PROBLEM DETAILS
Scan the entries below for the string "cells" and copy every line where it turns up.

EXERCISE DATA
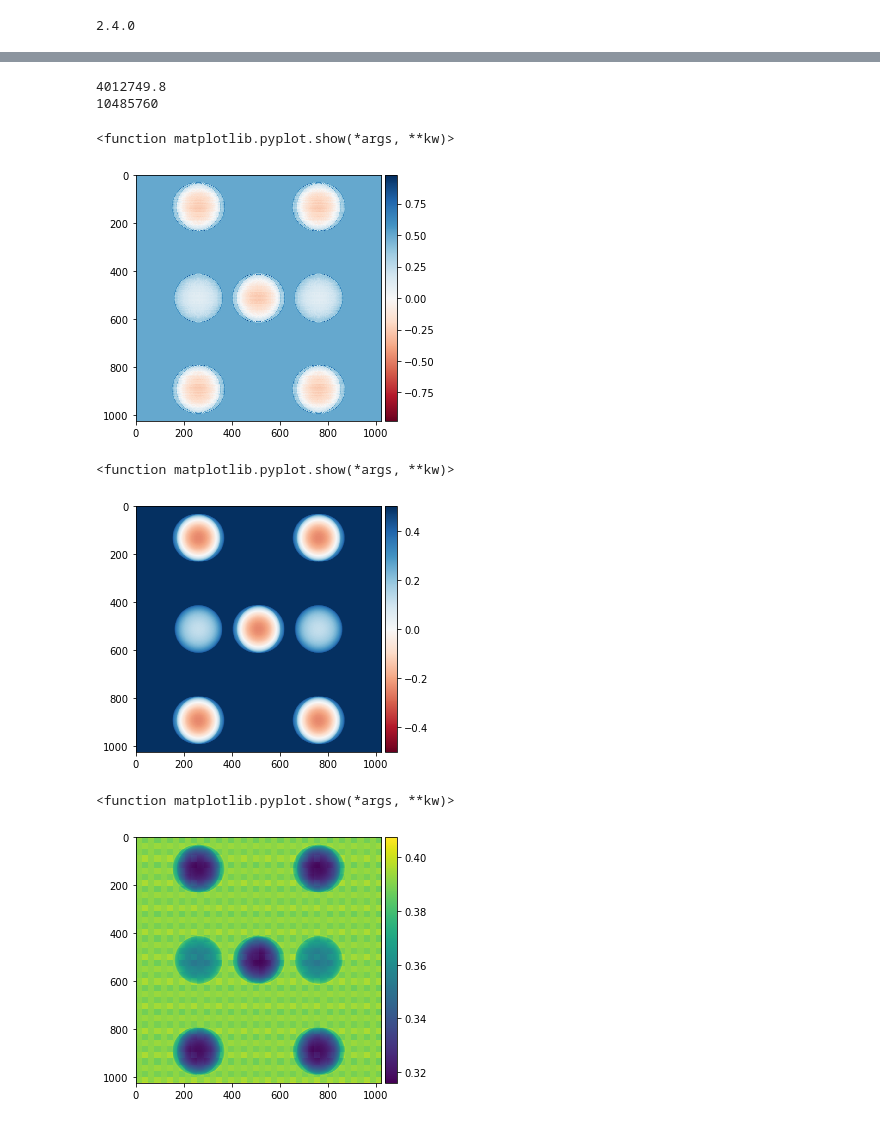
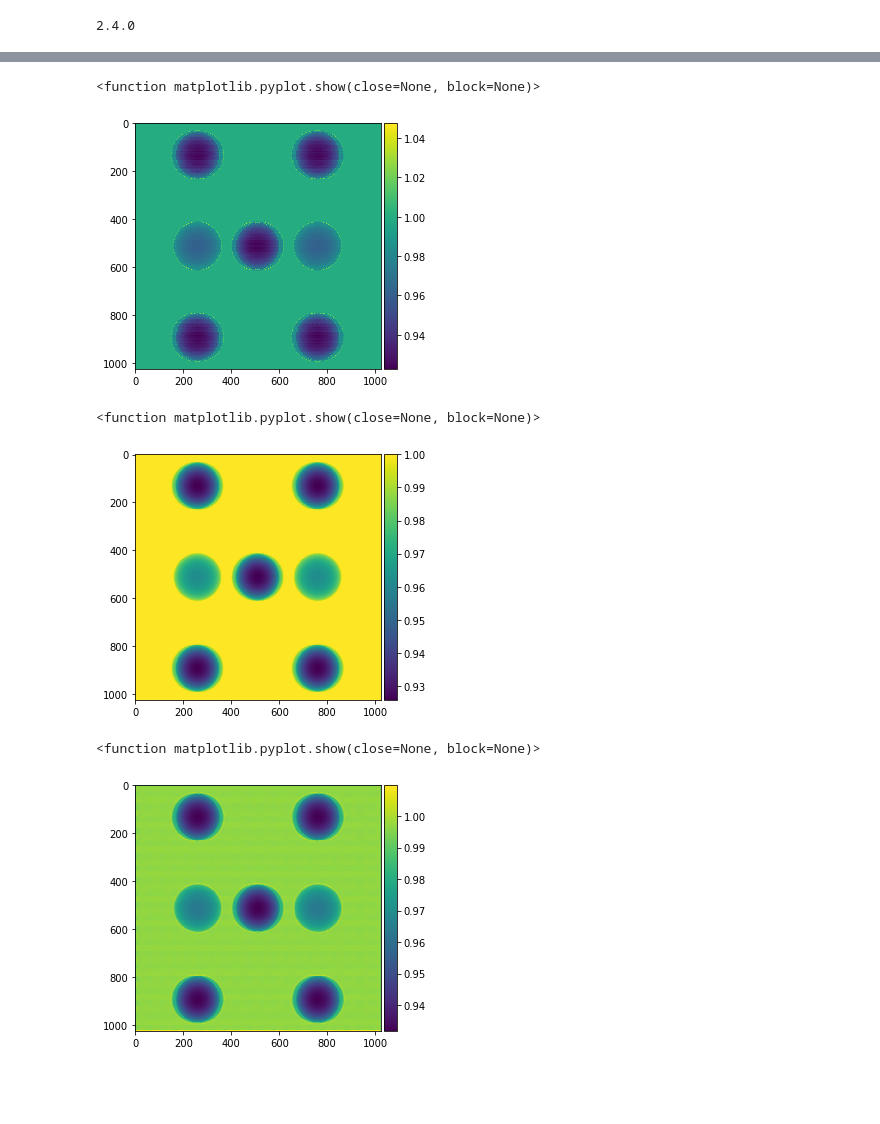
Before and after one commit to zechenl/narrow_unet, a Jupyter notebook: my_unet_main.ipynb, the cells around one changed output, grey strips where cells are left out. Drawn from its saved outputs; the diff is of its cells as text; code cells hidden in the pictures; blank space fills up the shorter version.

Commit message:
cleaned up data loading

```diff
--- a/my_unet_main.ipynb
+++ b/my_unet_main.ipynb
@@ -22,0 +146,2 @@ print(tf.__version__)
+# %%
+rand_test = random.randint(0, len(X_test)-1)
@@ -31,8 +220,0 @@ IMG_CHANNELS = 1
-# %%
-X_PATH = '1 mm'
-Y_PATH = '0 mm'
-
-X_data = np.zeros((180, IMG_HEIGHT, IMG_WIDTH, IMG_CHANNELS))
-Y_data = np.zeros((180, IMG_HEIGHT, IMG_WIDTH, IMG_CHANNELS))
-X_test = np.zeros((10, IMG_HEIGHT, IMG_WIDTH, IMG_CHANNELS))
-Y_test = np.zeros((10, IMG_HEIGHT, IMG_WIDTH, IMG_CHANNELS))
@@ -294,19 +263,12 @@ WARNING:tensorflow:5 out of the last 6 calls to <function Model.make_predict_fun
-# %%
-predict_test.shape
-print(np.sum(predict_test[:,:,:]))
-print(1024*1024*10)
-# %% [output]
-4012749.8
-10485760
 # %%
-imshow(np.squeeze(X_test[8]))
+imshow(np.squeeze(X_test[rand_test]))
 plt.show
 # %% [output]
-<function matplotlib.pyplot.show(*args, **kw)>
+<function matplotlib.pyplot.show(close=None, block=None)>
-[figure, old version]
+[figure, new version]
 # %%
-imshow(np.squeeze(Y_test[8]))
+imshow(np.squeeze(Y_test[rand_test]))
 plt.show
 # %% [output]
-<function matplotlib.pyplot.show(*args, **kw)>
+<function matplotlib.pyplot.show(close=None, block=None)>
-[figure, old version]
+[figure, new version]
@@ -313,6 +279,6 @@ plt.show
 # %%
-imshow(np.squeeze(predict_test[8][:,:,0]))
+imshow(np.squeeze(X_predict[rand_test]))
 plt.show
 # %% [output]
-<function matplotlib.pyplot.show(*args, **kw)>
+<function matplotlib.pyplot.show(close=None, block=None)>
-[figure, old version]
+[figure, new version]
```
Also changed, not shown: parts of 53 cells of this notebook.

TASK ANSWER
Before and after one commit to zechenl/narrow_unet, a Jupyter notebook: my_unet_main.ipynb, the cells around one changed output, grey strips where cells are left out. Drawn from its saved outputs; the diff is of its cells as text; code cells hidden in the pictures; blank space fills up the shorter version.
Also changed, not shown: parts of 53 cells of this notebook.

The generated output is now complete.